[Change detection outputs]
────
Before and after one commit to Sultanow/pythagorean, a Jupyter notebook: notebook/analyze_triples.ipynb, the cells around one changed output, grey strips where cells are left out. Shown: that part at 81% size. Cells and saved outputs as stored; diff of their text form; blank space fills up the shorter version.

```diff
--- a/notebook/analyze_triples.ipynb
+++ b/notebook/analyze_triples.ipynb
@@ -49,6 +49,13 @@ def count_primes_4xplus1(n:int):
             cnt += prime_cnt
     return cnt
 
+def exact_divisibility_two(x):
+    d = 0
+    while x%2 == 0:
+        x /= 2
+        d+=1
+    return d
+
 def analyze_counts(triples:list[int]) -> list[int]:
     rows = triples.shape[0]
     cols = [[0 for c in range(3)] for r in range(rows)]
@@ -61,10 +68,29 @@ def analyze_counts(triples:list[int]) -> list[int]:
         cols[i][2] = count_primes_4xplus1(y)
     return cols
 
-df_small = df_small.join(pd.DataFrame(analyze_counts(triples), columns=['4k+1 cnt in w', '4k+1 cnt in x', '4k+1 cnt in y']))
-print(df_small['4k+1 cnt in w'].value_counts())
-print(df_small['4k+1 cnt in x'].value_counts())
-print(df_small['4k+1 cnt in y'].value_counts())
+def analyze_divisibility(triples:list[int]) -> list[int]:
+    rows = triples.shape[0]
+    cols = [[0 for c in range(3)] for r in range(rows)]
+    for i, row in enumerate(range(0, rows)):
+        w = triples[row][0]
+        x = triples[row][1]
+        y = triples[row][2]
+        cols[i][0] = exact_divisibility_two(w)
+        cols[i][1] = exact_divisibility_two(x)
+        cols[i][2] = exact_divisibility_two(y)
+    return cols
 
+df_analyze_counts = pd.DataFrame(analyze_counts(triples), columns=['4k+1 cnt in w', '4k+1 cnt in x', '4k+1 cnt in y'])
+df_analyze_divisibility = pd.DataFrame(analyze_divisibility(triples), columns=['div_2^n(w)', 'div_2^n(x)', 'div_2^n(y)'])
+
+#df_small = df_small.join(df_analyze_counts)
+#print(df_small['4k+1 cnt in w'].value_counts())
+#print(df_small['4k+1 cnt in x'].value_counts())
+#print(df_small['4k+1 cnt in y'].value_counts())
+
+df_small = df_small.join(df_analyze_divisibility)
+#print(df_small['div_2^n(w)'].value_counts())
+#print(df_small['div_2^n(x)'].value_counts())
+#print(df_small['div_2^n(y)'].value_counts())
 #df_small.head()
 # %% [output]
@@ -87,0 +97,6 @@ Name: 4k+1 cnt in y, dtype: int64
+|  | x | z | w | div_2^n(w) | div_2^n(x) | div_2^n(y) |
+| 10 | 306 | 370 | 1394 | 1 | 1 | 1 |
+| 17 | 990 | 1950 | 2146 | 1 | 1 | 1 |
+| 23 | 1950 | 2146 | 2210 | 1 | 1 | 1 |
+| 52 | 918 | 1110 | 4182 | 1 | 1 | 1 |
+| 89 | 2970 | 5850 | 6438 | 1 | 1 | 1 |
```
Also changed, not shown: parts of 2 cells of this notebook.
────
Print each entry exactly as it was written.

Before and after one commit to Sultanow/pythagorean, a Jupyter notebook: notebook/analyze_triples.ipynb, the cells around one changed output, grey strips where cells are left out. Shown: that part at 81% size. Cells and saved outputs as stored; diff of their text form; blank space fills up the shorter version.

```diff
--- a/notebook/analyze_triples.ipynb
+++ b/notebook/analyze_triples.ipynb
@@ -49,6 +49,13 @@ def count_primes_4xplus1(n:int):
             cnt += prime_cnt
     return cnt
 
+def exact_divisibility_two(x):
+    d = 0
+    while x%2 == 0:
+        x /= 2
+        d+=1
+    return d
+
 def analyze_counts(triples:list[int]) -> list[int]:
     rows = triples.shape[0]
     cols = [[0 for c in range(3)] for r in range(rows)]
@@ -61,10 +68,29 @@ def analyze_counts(triples:list[int]) -> list[int]:
         cols[i][2] = count_primes_4xplus1(y)
     return cols
 
-df_small = df_small.join(pd.DataFrame(analyze_counts(triples), columns=['4k+1 cnt in w', '4k+1 cnt in x', '4k+1 cnt in y']))
-print(df_small['4k+1 cnt in w'].value_counts())
-print(df_small['4k+1 cnt in x'].value_counts())
-print(df_small['4k+1 cnt in y'].value_counts())
+def analyze_divisibility(triples:list[int]) -> list[int]:
+    rows = triples.shape[0]
+    cols = [[0 for c in range(3)] for r in range(rows)]
+    for i, row in enumerate(range(0, rows)):
+        w = triples[row][0]
+        x = triples[row][1]
+        y = triples[row][2]
+        cols[i][0] = exact_divisibility_two(w)
+        cols[i][1] = exact_divisibility_two(x)
+        cols[i][2] = exact_divisibility_two(y)
+    return cols
 
+df_analyze_counts = pd.DataFrame(analyze_counts(triples), columns=['4k+1 cnt in w', '4k+1 cnt in x', '4k+1 cnt in y'])
+df_analyze_divisibility = pd.DataFrame(analyze_divisibility(triples), columns=['div_2^n(w)', 'div_2^n(x)', 'div_2^n(y)'])
+
+#df_small = df_small.join(df_analyze_counts)
+#print(df_small['4k+1 cnt in w'].value_counts())
+#print(df_small['4k+1 cnt in x'].value_counts())
+#print(df_small['4k+1 cnt in y'].value_counts())
+
+df_small = df_small.join(df_analyze_divisibility)
+#print(df_small['div_2^n(w)'].value_counts())
+#print(df_small['div_2^n(x)'].value_counts())
+#print(df_small['div_2^n(y)'].value_counts())
 #df_small.head()
 # %% [output]
@@ -87,0 +97,6 @@ Name: 4k+1 cnt in y, dtype: int64
+|  | x | z | w | div_2^n(w) | div_2^n(x) | div_2^n(y) |
+| 10 | 306 | 370 | 1394 | 1 | 1 | 1 |
+| 17 | 990 | 1950 | 2146 | 1 | 1 | 1 |
+| 23 | 1950 | 2146 | 2210 | 1 | 1 | 1 |
+| 52 | 918 | 1110 | 4182 | 1 | 1 | 1 |
+| 89 | 2970 | 5850 | 6438 | 1 | 1 | 1 |
```
Also changed, not shown: parts of 2 cells of this notebook.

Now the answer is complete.